(Before-and-after change records)
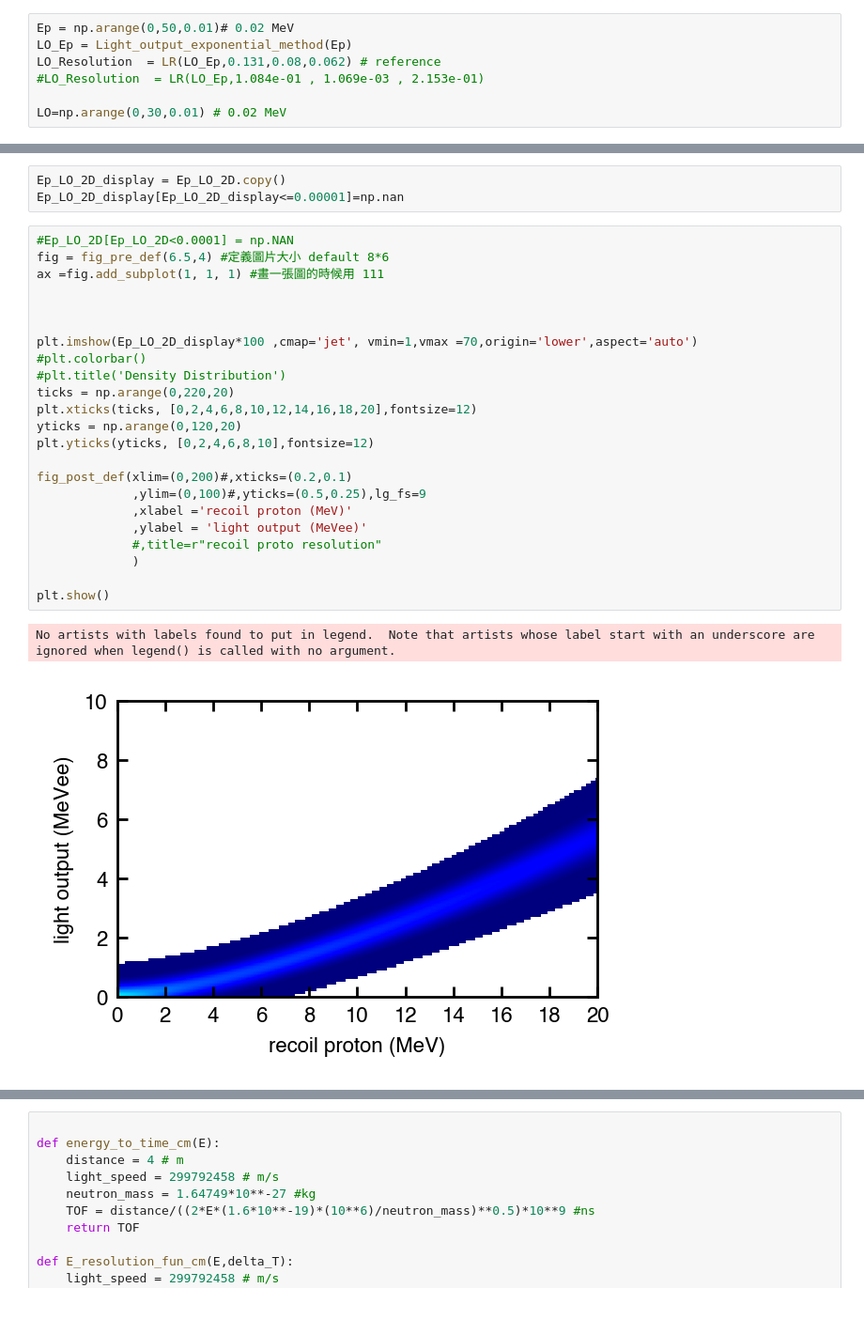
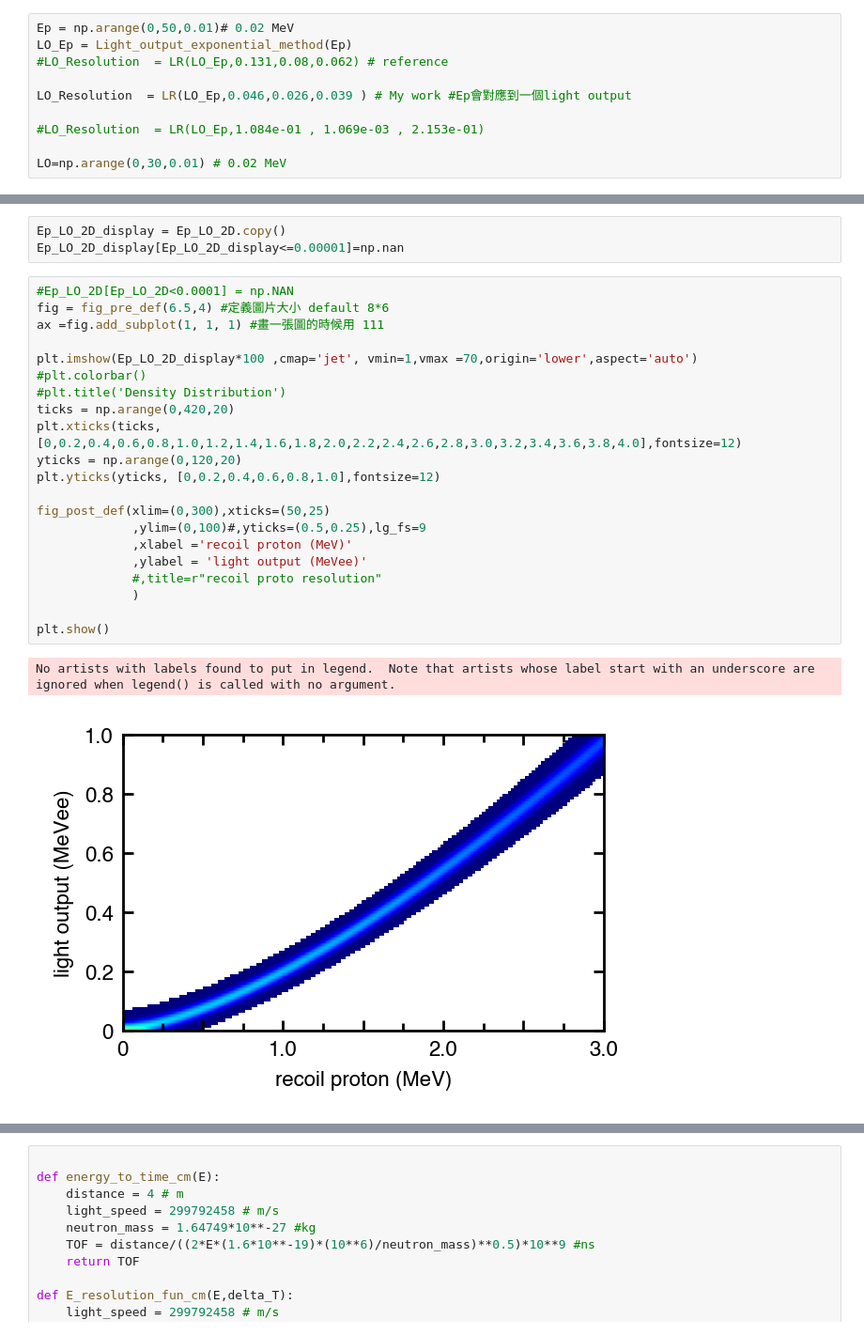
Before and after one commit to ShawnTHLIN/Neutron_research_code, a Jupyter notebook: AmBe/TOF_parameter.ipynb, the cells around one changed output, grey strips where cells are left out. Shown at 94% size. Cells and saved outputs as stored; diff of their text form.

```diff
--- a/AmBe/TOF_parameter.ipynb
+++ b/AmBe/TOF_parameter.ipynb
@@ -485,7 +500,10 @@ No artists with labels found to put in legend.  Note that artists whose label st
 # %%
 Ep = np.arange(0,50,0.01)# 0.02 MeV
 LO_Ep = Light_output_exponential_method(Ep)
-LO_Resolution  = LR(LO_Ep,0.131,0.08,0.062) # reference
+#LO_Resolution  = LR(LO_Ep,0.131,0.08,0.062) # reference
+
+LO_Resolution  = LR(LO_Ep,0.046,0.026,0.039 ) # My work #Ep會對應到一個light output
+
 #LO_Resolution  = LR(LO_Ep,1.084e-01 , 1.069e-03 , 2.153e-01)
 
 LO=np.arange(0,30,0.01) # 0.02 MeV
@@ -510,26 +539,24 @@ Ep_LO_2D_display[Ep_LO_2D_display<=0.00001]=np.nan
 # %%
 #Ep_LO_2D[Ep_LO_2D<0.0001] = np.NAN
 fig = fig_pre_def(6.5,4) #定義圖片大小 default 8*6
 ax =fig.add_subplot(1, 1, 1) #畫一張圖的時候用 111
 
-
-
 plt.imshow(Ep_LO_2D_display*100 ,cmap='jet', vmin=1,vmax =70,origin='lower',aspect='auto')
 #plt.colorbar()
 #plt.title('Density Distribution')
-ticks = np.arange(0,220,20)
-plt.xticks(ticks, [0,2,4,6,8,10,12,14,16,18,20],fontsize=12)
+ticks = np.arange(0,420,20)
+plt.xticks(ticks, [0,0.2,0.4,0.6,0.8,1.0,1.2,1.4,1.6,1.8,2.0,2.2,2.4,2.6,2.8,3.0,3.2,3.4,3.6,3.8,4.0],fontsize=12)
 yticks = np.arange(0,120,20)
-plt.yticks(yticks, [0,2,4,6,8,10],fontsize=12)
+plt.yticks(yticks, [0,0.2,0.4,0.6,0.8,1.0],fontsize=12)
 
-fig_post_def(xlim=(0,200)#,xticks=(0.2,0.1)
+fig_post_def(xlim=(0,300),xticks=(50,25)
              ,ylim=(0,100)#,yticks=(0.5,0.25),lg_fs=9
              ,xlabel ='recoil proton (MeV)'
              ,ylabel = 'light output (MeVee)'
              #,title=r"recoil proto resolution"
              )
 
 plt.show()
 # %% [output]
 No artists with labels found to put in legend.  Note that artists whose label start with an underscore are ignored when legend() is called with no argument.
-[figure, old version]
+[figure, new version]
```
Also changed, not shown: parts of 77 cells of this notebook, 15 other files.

INSTRUCTIONS TO FOLLOW
Your answer must be an exact repeat of the records above, with no pictures in it.

RESULT OF THE TASK
Before and after one commit to ShawnTHLIN/Neutron_research_code, a Jupyter notebook: AmBe/TOF_parameter.ipynb, the cells around one changed output, grey strips where cells are left out. Shown at 94% size. Cells and saved outputs as stored; diff of their text form.

```diff
--- a/AmBe/TOF_parameter.ipynb
+++ b/AmBe/TOF_parameter.ipynb
@@ -485,7 +500,10 @@ No artists with labels found to put in legend.  Note that artists whose label st
 # %%
 Ep = np.arange(0,50,0.01)# 0.02 MeV
 LO_Ep = Light_output_exponential_method(Ep)
-LO_Resolution  = LR(LO_Ep,0.131,0.08,0.062) # reference
+#LO_Resolution  = LR(LO_Ep,0.131,0.08,0.062) # reference
+
+LO_Resolution  = LR(LO_Ep,0.046,0.026,0.039 ) # My work #Ep會對應到一個light output
+
 #LO_Resolution  = LR(LO_Ep,1.084e-01 , 1.069e-03 , 2.153e-01)
 
 LO=np.arange(0,30,0.01) # 0.02 MeV
@@ -510,26 +539,24 @@ Ep_LO_2D_display[Ep_LO_2D_display<=0.00001]=np.nan
 # %%
 #Ep_LO_2D[Ep_LO_2D<0.0001] = np.NAN
 fig = fig_pre_def(6.5,4) #定義圖片大小 default 8*6
 ax =fig.add_subplot(1, 1, 1) #畫一張圖的時候用 111
 
-
-
 plt.imshow(Ep_LO_2D_display*100 ,cmap='jet', vmin=1,vmax =70,origin='lower',aspect='auto')
 #plt.colorbar()
 #plt.title('Density Distribution')
-ticks = np.arange(0,220,20)
-plt.xticks(ticks, [0,2,4,6,8,10,12,14,16,18,20],fontsize=12)
+ticks = np.arange(0,420,20)
+plt.xticks(ticks, [0,0.2,0.4,0.6,0.8,1.0,1.2,1.4,1.6,1.8,2.0,2.2,2.4,2.6,2.8,3.0,3.2,3.4,3.6,3.8,4.0],fontsize=12)
 yticks = np.arange(0,120,20)
-plt.yticks(yticks, [0,2,4,6,8,10],fontsize=12)
+plt.yticks(yticks, [0,0.2,0.4,0.6,0.8,1.0],fontsize=12)
 
-fig_post_def(xlim=(0,200)#,xticks=(0.2,0.1)
+fig_post_def(xlim=(0,300),xticks=(50,25)
              ,ylim=(0,100)#,yticks=(0.5,0.25),lg_fs=9
              ,xlabel ='recoil proton (MeV)'
              ,ylabel = 'light output (MeVee)'
              #,title=r"recoil proto resolution"
              )
 
 plt.show()
 # %% [output]
 No artists with labels found to put in legend.  Note that artists whose label start with an underscore are ignored when legend() is called with no argument.
-[figure, old version]
+[figure, new version]
```
Also changed, not shown: parts of 77 cells of this notebook, 15 other files.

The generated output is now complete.